QUAIL MUTTERINGS #39. Isn’t February Too Early For Spring? (February 6, 2016)

QUAIL MUTTERINGS #39.  Isn’t February Too Early For Spring? (February 6, 2016)

What? Who says it’s Spring? The birds do! That’s who. Every morning the canyon wrens are singing merrily all around the house. Their melodic, descending trills provide the sound track of a new day dawning. The house finches dart back and forth between their numerous nests in the nooks and crannies of our log cabin and the budding bushes in the yard. I’ve noticed that the squirrels have also decided that winter is over and clamber up and down the granite boulders and in and out of holes in the ground. Life is good.
The other morning Kent and I drove up the hill to get a better view of the planetary alignment, only visible in the night sky shortly before dawn. We got out of the car and stared up at the sky. I stood in awe of how miniscule we really are. These five planets, perfectly aligned, are so far away, but yet are some of our closest neighbors.

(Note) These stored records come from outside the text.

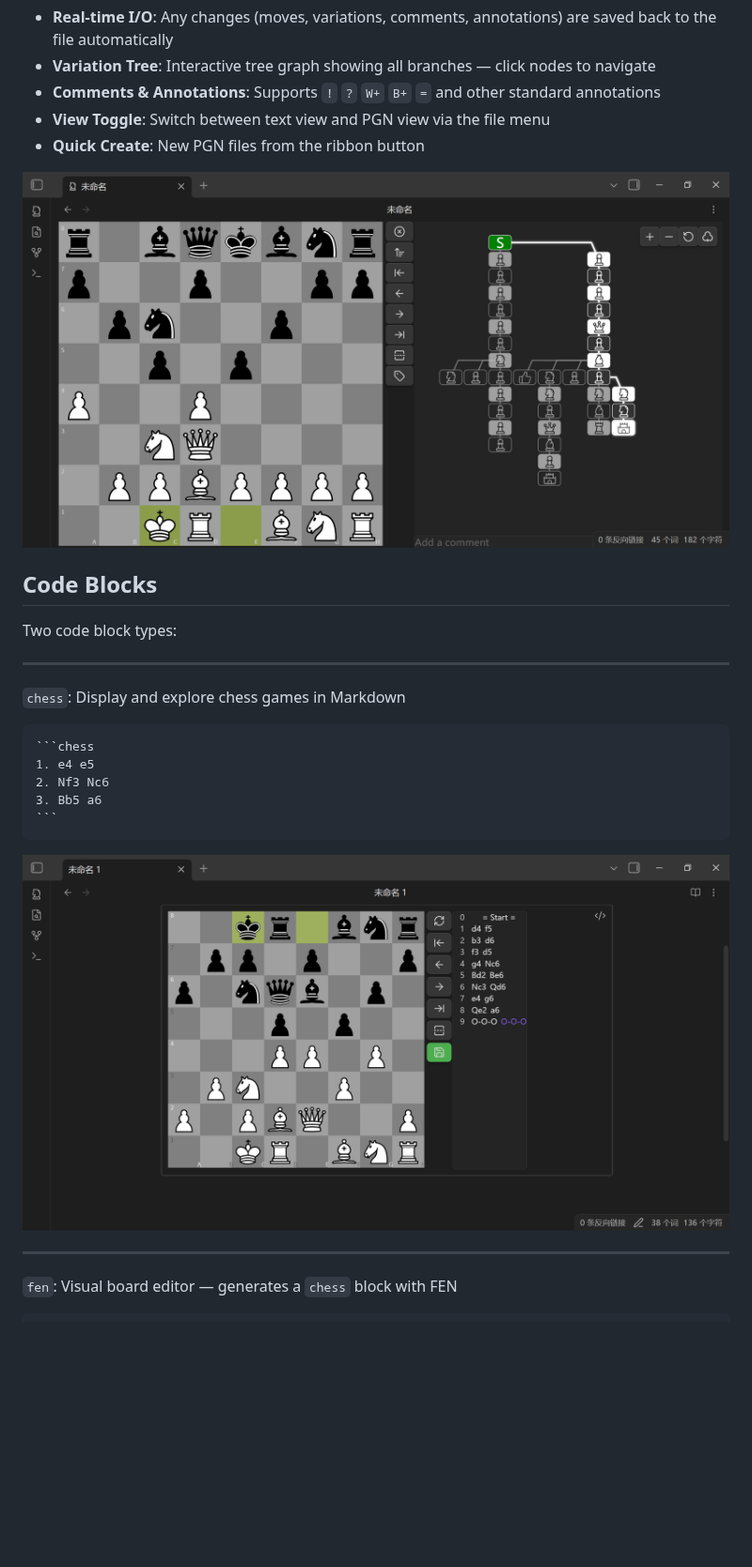
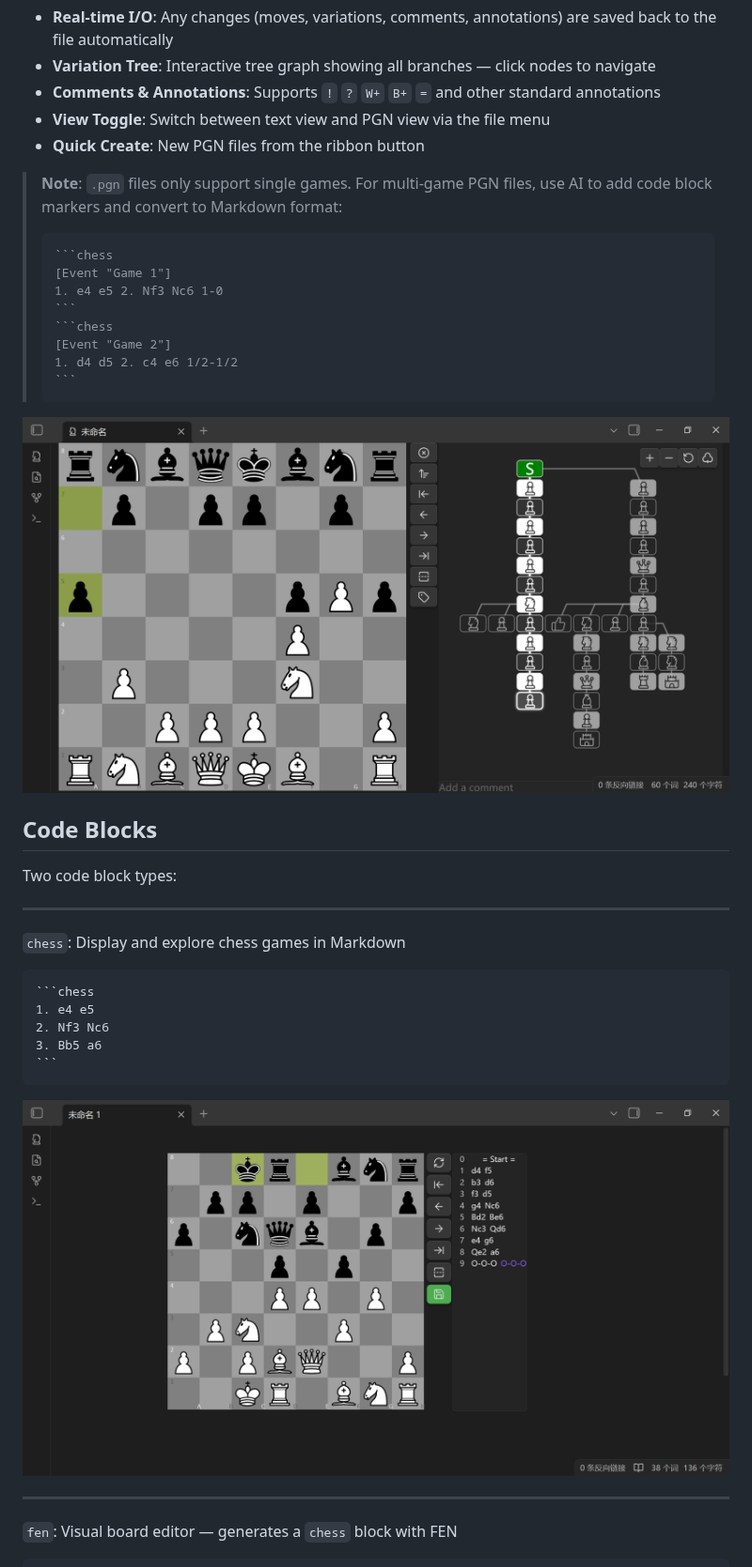
Before and after one commit to west-shell/obsidian-chess-tree, a Markdown page: README.en.md, the part around the change. Shown at 94% size. Drawn GitHub-style; pictures changed too: IMAGE/MoveList.png, IMAGE/PGN文件.png; blank space fills up the shorter version.

`````diff
--- a/README.en.md
+++ b/README.en.md
@@ -22,6 +22,18 @@ Open `.pgn` files directly in Obsidian — the plugin registers a dedicated `.pg
 - **Comments & Annotations**: Supports `!` `?` `W+` `B+` `=` and other standard annotations
 - **View Toggle**: Switch between text view and PGN view via the file menu
 - **Quick Create**: New PGN files from the ribbon button
+
+> **Note**: `.pgn` files only support single games. For multi-game PGN files, use AI to add code block markers and convert to Markdown format:
+> ````markdown
+> ```chess
+> [Event "Game 1"]
+> 1. e4 e5 2. Nf3 Nc6 1-0
+> ```
+> ```chess
+> [Event "Game 2"]
+> 1. d4 d5 2. c4 e6 1/2-1/2
+> ```
+> ````
 
 ![PGN File](./IMAGE/PGN文件.png)
 
`````
Also changed, not shown: README.md (+16 -4 lines), 4 other files.
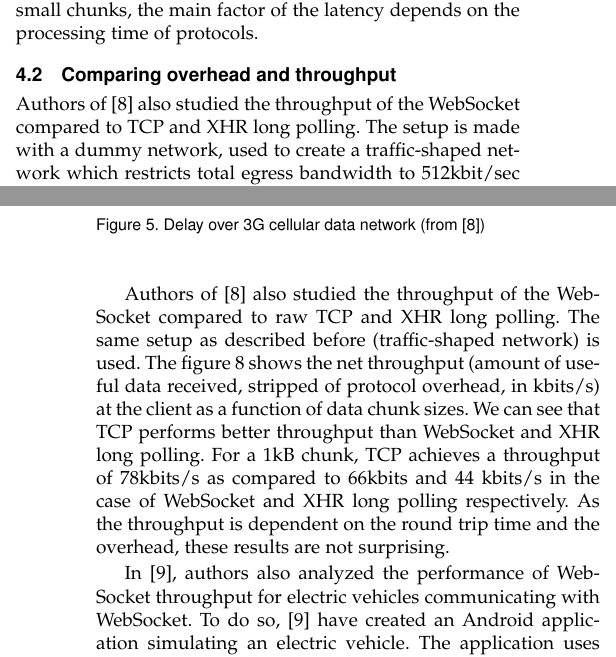
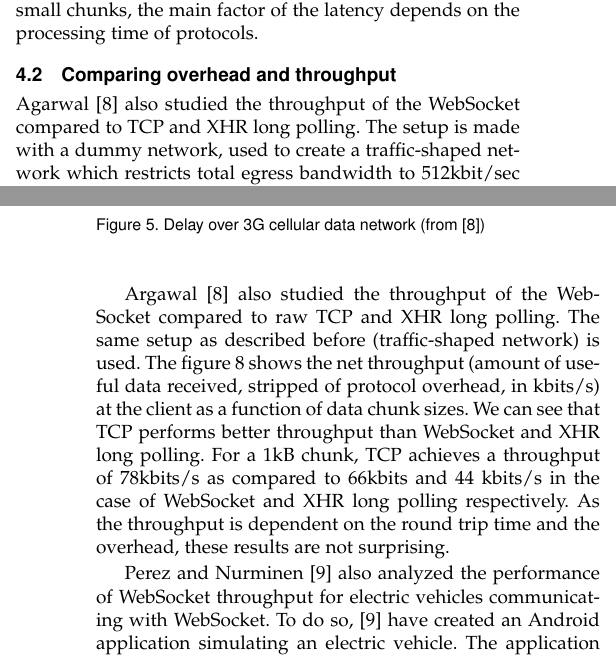
Before and after one commit to Tycale/network_seminar, a LaTeX paper (main.tex): two parts of the columns of pages 3 and 4 of 6, joined at a grey line, cut so that both start at the same text. Compiled offline with pdfLaTeX.

Commit message:
Use authors' names to cite papers

```diff
--- a/main.tex
+++ b/main.tex
@@ -260,7 +260,7 @@ As the transmission delay is short for small chunks, the main factor of the late
     \label{fig:road4}
 \end{figure}
 
-Authors of \cite{roadblock} also studied the throughput of the \ws{} compared to TCP and XHR long polling.
+Agarwal \cite{roadblock} also studied the throughput of the \ws{} compared to TCP and XHR long polling.
 The setup is made with a dummy network, used to create a traffic-shaped network which restricts total egress bandwidth to 512kbit/sec and introduces a fixed latency of 50ms.
 The setup also captures packets to compute the overhead.
 The size of the chunks is fixed and the web service is a simple echoing.
@@ -283,14 +283,14 @@ For a chunk of 256 bytes transmitted from the client to the server, the XHR long
     \label{fig:road3}
 \end{figure}
 
-Authors of \cite{roadblock} also studied the throughput of the \ws{} compared to raw TCP and XHR long polling.
+Argawal \cite{roadblock} also studied the throughput of the \ws{} compared to raw TCP and XHR long polling.
 The same setup as described before (traffic-shaped network) is used.
 The figure~\ref{fig:road3} shows the net throughput (amount of useful data received, stripped of protocol overhead, in kbits/s) at the client as a function of data chunk sizes.
 We can see that TCP performs better throughput than \ws{} and XHR long polling.
 For a 1kB chunk, TCP achieves a throughput of 78kbits/s as compared to 66kbits and 44 kbits/s in the case of \ws{} and XHR long polling respectively.
 As the throughput is dependent on the round trip time and the overhead, these results are not surprising.
 
-In \cite{EV}, authors also analyzed the performance of \ws{} throughput for electric vehicles communicating with \ws{}.
+Perez and Nurminen \cite{EV} also analyzed the performance of \ws{} throughput for electric vehicles communicating with \ws{}.
 To do so, \cite{EV} have created an Android application simulating an electric vehicle.
 The application uses the 3G cellular data network to communicate with a server.
 They conclude that \ws{} is inefficient in comparison to regular TCP as TCP requires 40\%-50\% less bit rate than \ws{} for their messages.
```
Also changed, not shown: main.tex (2 more changed lines).
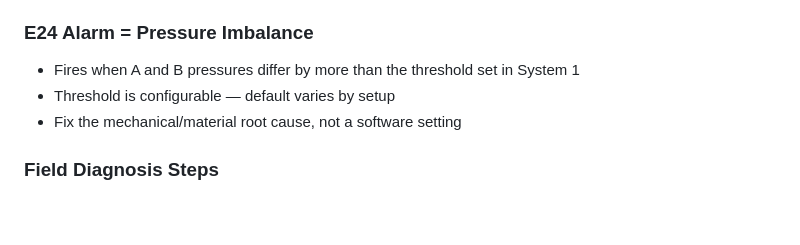
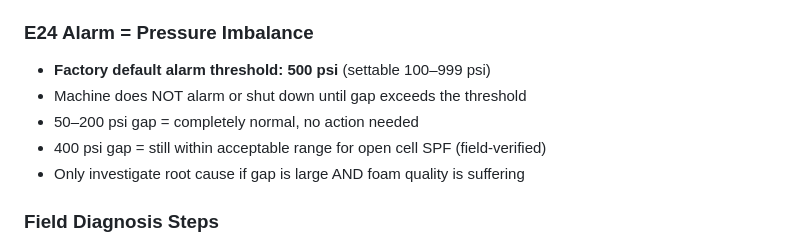
Before and after one commit to Jfrm918/tradebot-hub, a Markdown page: memory/graco-e30-manual.md, the part around the change. Drawn GitHub-style; blank space fills up the shorter version.

```diff
--- a/memory/graco-e30-manual.md
+++ b/memory/graco-e30-manual.md
@@ -98,9 +98,11 @@ Same procedure — select A, B, or Hose zone independently. **Each zone is fully
 6. **Drum running low** → pickup tube pulling air
 
 ### E24 Alarm = Pressure Imbalance
-- Fires when A and B pressures differ by more than the threshold set in System 1
-- Threshold is configurable — default varies by setup
-- Fix the mechanical/material root cause, not a software setting
+- **Factory default alarm threshold: 500 psi** (settable 100–999 psi)
+- Machine does NOT alarm or shut down until gap exceeds the threshold
+- 50–200 psi gap = completely normal, no action needed
+- 400 psi gap = still within acceptable range for open cell SPF (field-verified)
+- Only investigate root cause if gap is large AND foam quality is suffering
 
 ### Field Diagnosis Steps
 1. Check inlet strainer on both sides — clean if dirty
```
Also changed, not shown: memory/spray-logs.md (+2 -1 lines).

We are only one of so many planets. The differences and difficulties that we have here, with each other and with different global communities, seem absurd. Don’t they? None of that really matters in the big scheme of things. Gazing upward from the east toward the west there they shimmered. Mercury was the least visible being the closest to the horizon. Venus, a big bright beacon. Saturn. Mars, emitting a reddish hue. And Jupiter, the closest to setting but still hours away. We returned to the morning cacophony surrounding our front porch.
Only last week we had that big winter storm with the crazy winds that knocked out our power for eight hours. I dug out candles, lighting them in groups to provide more light in needed areas. Luckily, I’d made soup the day before and there were enough leftovers to heat on the stove for dinner. A quick open and close of the refrigerator was all that was needed to remove the pot. Not a good idea to let out that ever-so-valuable frigidness necessary to keep our food edible. Then we moved the candles to the living room where a fire burned in the fireplace emitting a soft glow which added to the limited light available. There’s nothing like a power outage to help us put on the brakes and take the time for relaxed conversation. I welcomed and relished the resulting magical ambiance.
A day later, work on our rock tiny house resumed. The building is evolving, taking on a persona of its own. Whereas most construction follows a set of plans and dictated schedules this thing suggests we stop and ponder. That’s fine with me. It’s one of my favorite things to do. It’s also the reason why I’ve changed my mind, more than once, over the desired end product. It’s gone from being just a simple bathroom/kitchenette to adding a small bedroom on the side. The whole thing is less than two-hundred square feet and occupies the site, and one of the rock walls, of my grandmother’s previous abode. The one that the Cedar Fire took away. Now more rock scavenging is needed. We scour the mountainsides for more of “my beauties” as I call them. A friend who’s doing the construction probably worries that I’ll change my mind again, but I am trying to work with each phase that it has progressed to. Sometimes it’s as if the canyon itself is providing the instructions.
These recent evenings, on my nightly excursions outside to whisper my gratitude, I’m enraptured by the eclectic symphony coming from down the creek, toward the pond further down the valley. The bullfrogs’ rhythmic bass, the toads’ melodic counterpoint and the crickets’ steady pulse provide the backdrop for a lone Poorwill singing further up the ridge. I can also hear a Great Horned Owl and a Western Screech-Owl on opposite walls of the canyon. The boulders shine magically in the moonlight and I am, once again, filled with reverence for all this life around me and my place in it.
Tomorrow will dawn a new day in which the Dance Centre will rehearse for our upcoming story ballet: A Star Studded Tea Party. It’s not a traditional tale, but one that is evolving. Similar to the way that the tiny house has come along. Between the advanced dancers and me collaborating together, it’s grown into a birthday party for Alice (in Wonderland). The Cheshire cat, the white rabbit, and the mad hatter all show up. And, of course, the big bad wolf. Why not, right? If you’d like to check out our twisty tale then come on over to the Performing Arts Center at Olive Peirce Middle School at 6:30 PM on April 15th. Don’t worry. The date’s easy to remember. It’s tax day!

Chi Varnado is a contributing writer for The San Diego Reader. Her memoir, A CANYON TRILOGY: Life Before, During and After the Cedar Fire and her children’s book, The Tale of Broken Tail are available on www.amazon.com. Chi directs the Ramona Dance Centre. Her collection of essays, Quail Mutterings, can be found on www.chivarnado.com.